Losing Someone You Never Met
***Disclaimer: no names were used to protect the immediate and extended family that are devastatingly affected by this loss. These feelings are my own and details were withheld for the privacy of the situation and for the privacy of the family.
I am a part of this whole other family that I don’t typically talk too much about, and I am the oldest sibling of this family. What this means in the scheme of things is that I have a family that stems from my biological father. They’ve never been secret and have always been so close, but so far away. I had some opportunities to get to know some of the family growing up, but I was never “in” with the family. I was like an idea that they tried to grasp, but never really caught on, like meeting a stranger in the street and being cordial, but knowing the encounter might end just as quickly as it began.
As I got older, I started to regret not knowing the siblings well. Social media gave me an outlet to view their lives and to see what they had going on, and I was able to express my love for them from a distance. Social media gave me the opportunity to find them and to feel like I was a part of their lives somehow. As I got older, I started to realize that knowing them was something I wanted. At that time though, it was too late to get the ball rolling. No matter how many comments I left, no matter how many messages I sent, no matter how many birthday parties I invited them to, our pending relationships still hung in the air. No answers and no comments back made me question my motives.
The time seemed to pass.
I lost one of my other siblings to death; she was the next oldest after me. I had spent time with her as a kid and felt the regret from her loss, that I should’ve made more of an effort. I felt the sadness and the guilt that I didn’t do more with my other siblings. Then I felt like I was betraying my brother and sister whom I grew up with and lived with my whole life. This death hit me in different ways and I still haven’t really accepted the finality of it, even though it’s been a few years.
After that I kicked up my want of being around my siblings even though we were adults, living our own lives. I admired as their families grew and I felt love for them. I even started to chat with some of the younger siblings who were still kids. It was nice getting a glimpse into their lives, if only through photos and status updates.
Until last night, when I got a few text messages informing me that another one of our siblings was fighting for life after a horrific accident. My thoughts immediately went to my sibling’s parents. Losing a child is never something a parent should have to go through. I reached out and the response was devastating: my sibling had passed.
The flood gate of guilt opened and I’ve been struggling with what my next step should be. I partly feel like their lives are none of my business outside of Facebook, but then I feel love and hurt for the rest of the family. I feel sad that I never got to know this sibling at all, and I feel sad that their life was taken away so suddenly. I feel ashamed that I didn’t rush to where they were when they were at the hospital, but then I struggle with the thought of the family being there.

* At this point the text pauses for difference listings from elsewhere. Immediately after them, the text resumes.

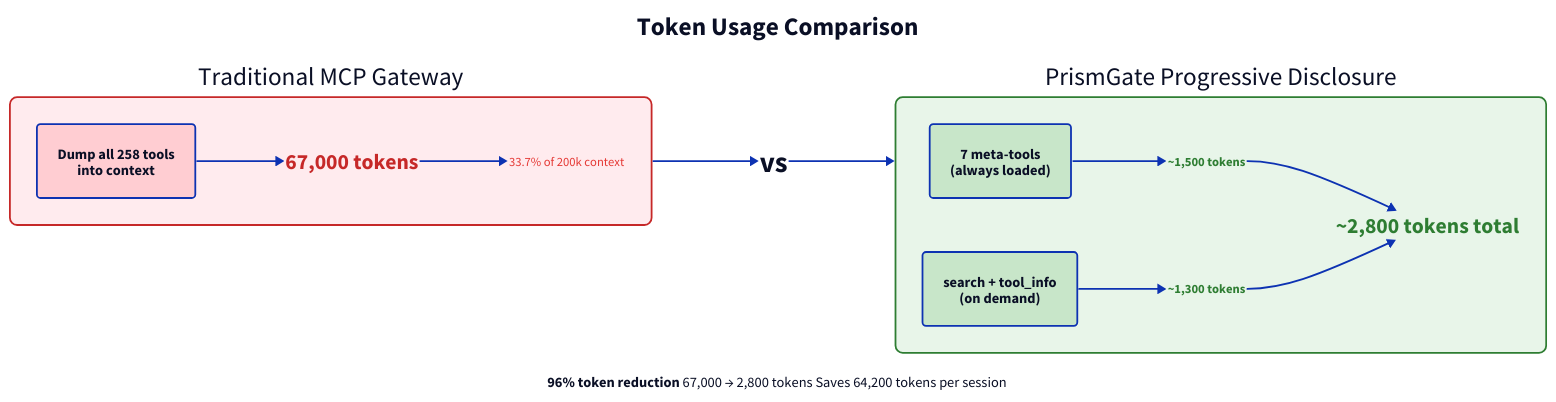
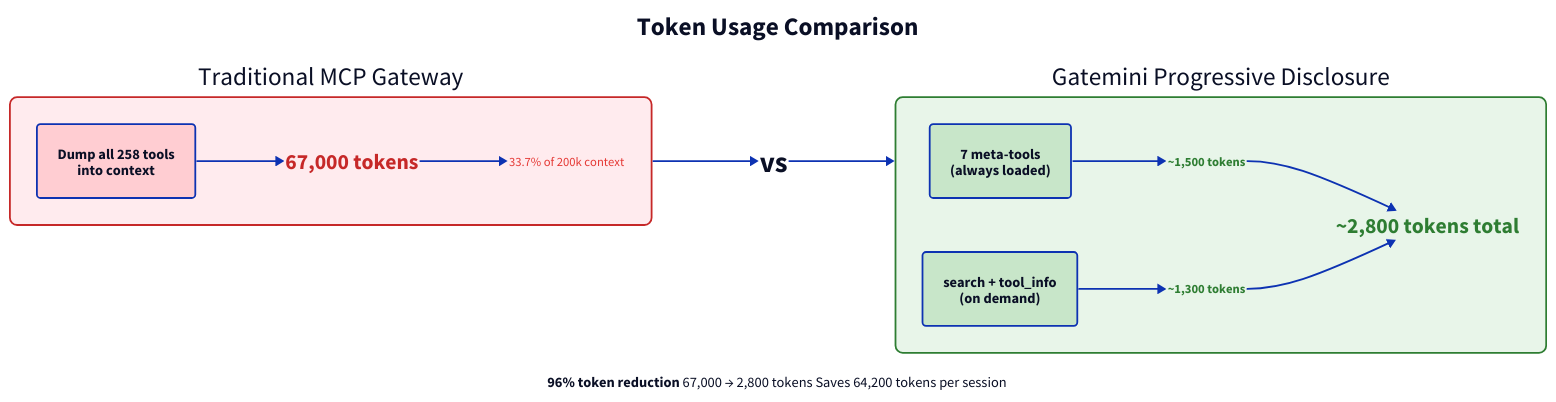
One commit to jonwraymond/PrismGate changed the diagram in docs/diagrams/token-comparison.d2. Above: the diagram before and after it, drawn with D2. The commit also changed 23 other files, not shown here.

```diff
--- a/docs/diagrams/token-comparison.d2
+++ b/docs/diagrams/token-comparison.d2
@@ -1,100 +1,100 @@
 direction: right
 
 title: Token Usage Comparison {
   shape: text
   near: top-center
   style.font-size: 28
   style.bold: true
 }
 
 # Traditional approach
 traditional: Traditional MCP Gateway {
   style.fill: "#FFEBEE"
   style.border-radius: 8
   style.stroke: "#C62828"
 
   dump: "Dump all 258 tools\ninto context" {
     style.fill: "#FFCDD2"
     style.border-radius: 4
   }
 
   cost_t: "67,000 tokens" {
     shape: text
     style.font-size: 24
     style.font-color: "#C62828"
     style.bold: true
   }
 
   pct: "33.7% of 200k context" {
     shape: text
     style.font-size: 14
     style.font-color: "#E53935"
   }
 
   dump -> cost_t
   cost_t -> pct
 }
 
 vs: "vs" {
   shape: text
   style.font-size: 32
   style.bold: true
 }
 
-# PrismGate approach
-prismgate: PrismGate Progressive Disclosure {
+# Gatemini approach
+gatemini: Gatemini Progressive Disclosure {
   style.fill: "#E8F5E9"
   style.border-radius: 8
   style.stroke: "#2E7D32"
 
   step1: "7 meta-tools\n(always loaded)" {
     style.fill: "#C8E6C9"
     style.border-radius: 4
   }
 
   cost1: "~1,500 tokens" {
     shape: text
     style.font-size: 14
     style.font-color: "#2E7D32"
     style.bold: true
   }
 
   step2: "search + tool_info\n(on demand)" {
     style.fill: "#C8E6C9"
     style.border-radius: 4
   }
 
   cost2: "~1,300 tokens" {
     shape: text
     style.font-size: 14
     style.font-color: "#2E7D32"
     style.bold: true
   }
 
   total: "~2,800 tokens total" {
     shape: text
     style.font-size: 24
     style.font-color: "#2E7D32"
     style.bold: true
   }
 
   step1 -> cost1
   step2 -> cost2
   cost1 -> total
   cost2 -> total
 }
 
 # Savings
 savings: |md
   **96% token reduction**
   67,000 → 2,800 tokens
   Saves 64,200 tokens per session
 | {
   near: bottom-center
   style.font-size: 16
   style.bold: true
 }
 
 # Flow
 traditional -> vs
-vs -> prismgate
+vs -> gatemini
```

Waves of emotions cover me as I try to figure out my place in that part of the family. Do I stay at the distance I’m at? Should I make more effort? Should I expect them to? How do I celebrate the lives of siblings I barely know and never knew at all? Do they even want me to be a part of their lives beyond the social media screen? I am almost 40 years old. My time has passed to be a “daughter” but has the time passed to be a sister, cousin, aunt, or friend?
I don’t know those answers. I’m not sure I ever will. I’m not sure I can fix anything at this point in our lives. I do know the death of this young sibling doesn’t put anything into perspective other than how short life can be. This death also makes me wish I had known more details of their life, of all of their lives.
Losing someone you never met can be just as sad and unsettling as losing someone you knew. It makes celebrating that life harder because you only know hearsay and nothing more. You have no rapport with this person, but you still feel sad. The internal struggle is real and it puts a damper on things. I do hope the family is able to rely on each other for the love and support they need to move forward as best they can. These times will be trying, and I can’t even imagine what they are feeling. I just hope for the best for them in their journey to healing their broken hearts.